Change listing data:
○ ○ ○

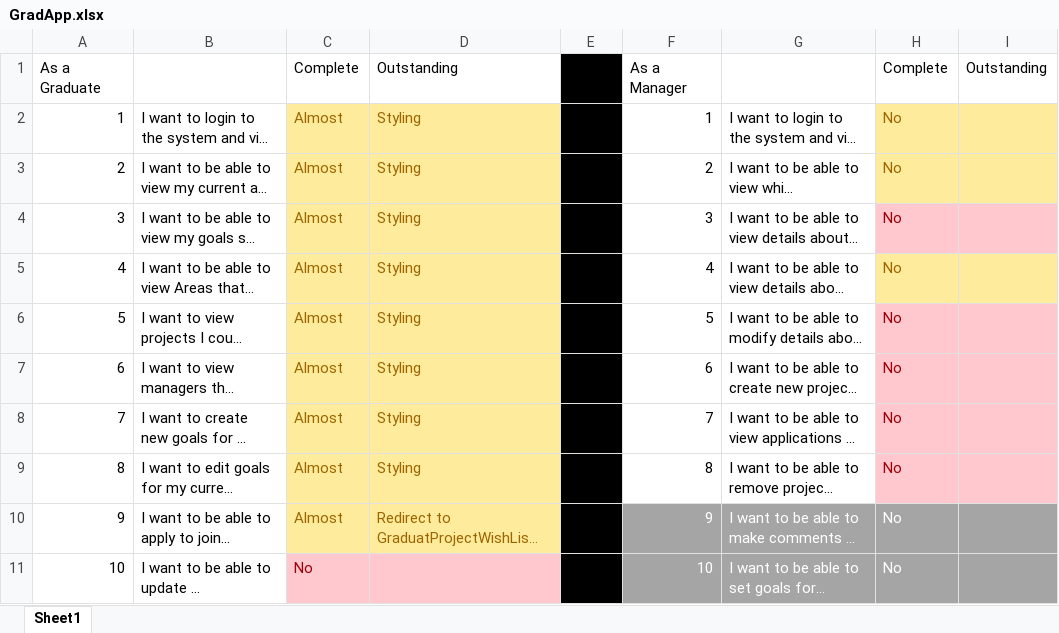
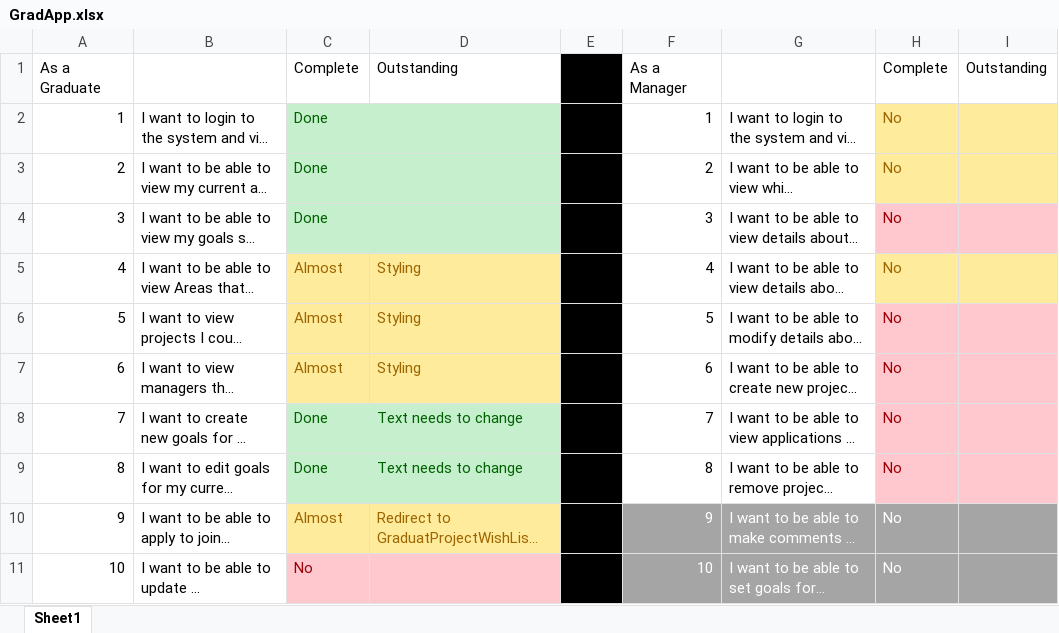
Before and after one commit to DavidsobeyBank/GradApp, an Excel workbook: GradApp.xlsx, sheet Sheet1, drawn as a sheet; only a part is shown; long unchanged cells end in …; values as stored, in another font and other column widths than the file's, no borders; conditional formats not drawn; the diff names each change by its address in the sheet, - before the commit and + after, or states it on an @@ line.

```diff
--- a/GradApp.xlsx (sheet Sheet1)
+++ b/GradApp.xlsx (sheet Sheet1)
-C2:C4: Almost
+C2:C4: Done
-C2:D4 fill: #FFEB9C
+C2:D4 fill: #C6EFCE
-C2:C4 text colour: #9C6500
+C2:C4 text colour: #006100
-D2:D4: Styling
+D2:D4: (empty)
-C8:C9: Almost
+C8:C9: Done
@@ C8:D9 fill: #FFEB9C → #C6EFCE, text colour: #9C6500 → #006100 @@
-D8:D9: Styling
+D8:D9: Text needs to change
```
Also changed, not shown: 7 other files.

○ ○ ○

## What is needed
Nothing but the records, copied exactly and stripped of pictures, should be returned.

## Output for this exercise
Before and after one commit to DavidsobeyBank/GradApp, an Excel workbook: GradApp.xlsx, sheet Sheet1, drawn as a sheet; only a part is shown; long unchanged cells end in …; values as stored, in another font and other column widths than the file's, no borders; conditional formats not drawn; the diff names each change by its address in the sheet, - before the commit and + after, or states it on an @@ line.

```diff
--- a/GradApp.xlsx (sheet Sheet1)
+++ b/GradApp.xlsx (sheet Sheet1)
-C2:C4: Almost
+C2:C4: Done
-C2:D4 fill: #FFEB9C
+C2:D4 fill: #C6EFCE
-C2:C4 text colour: #9C6500
+C2:C4 text colour: #006100
-D2:D4: Styling
+D2:D4: (empty)
-C8:C9: Almost
+C8:C9: Done
@@ C8:D9 fill: #FFEB9C → #C6EFCE, text colour: #9C6500 → #006100 @@
-D8:D9: Styling
+D8:D9: Text needs to change
```
Also changed, not shown: 7 other files.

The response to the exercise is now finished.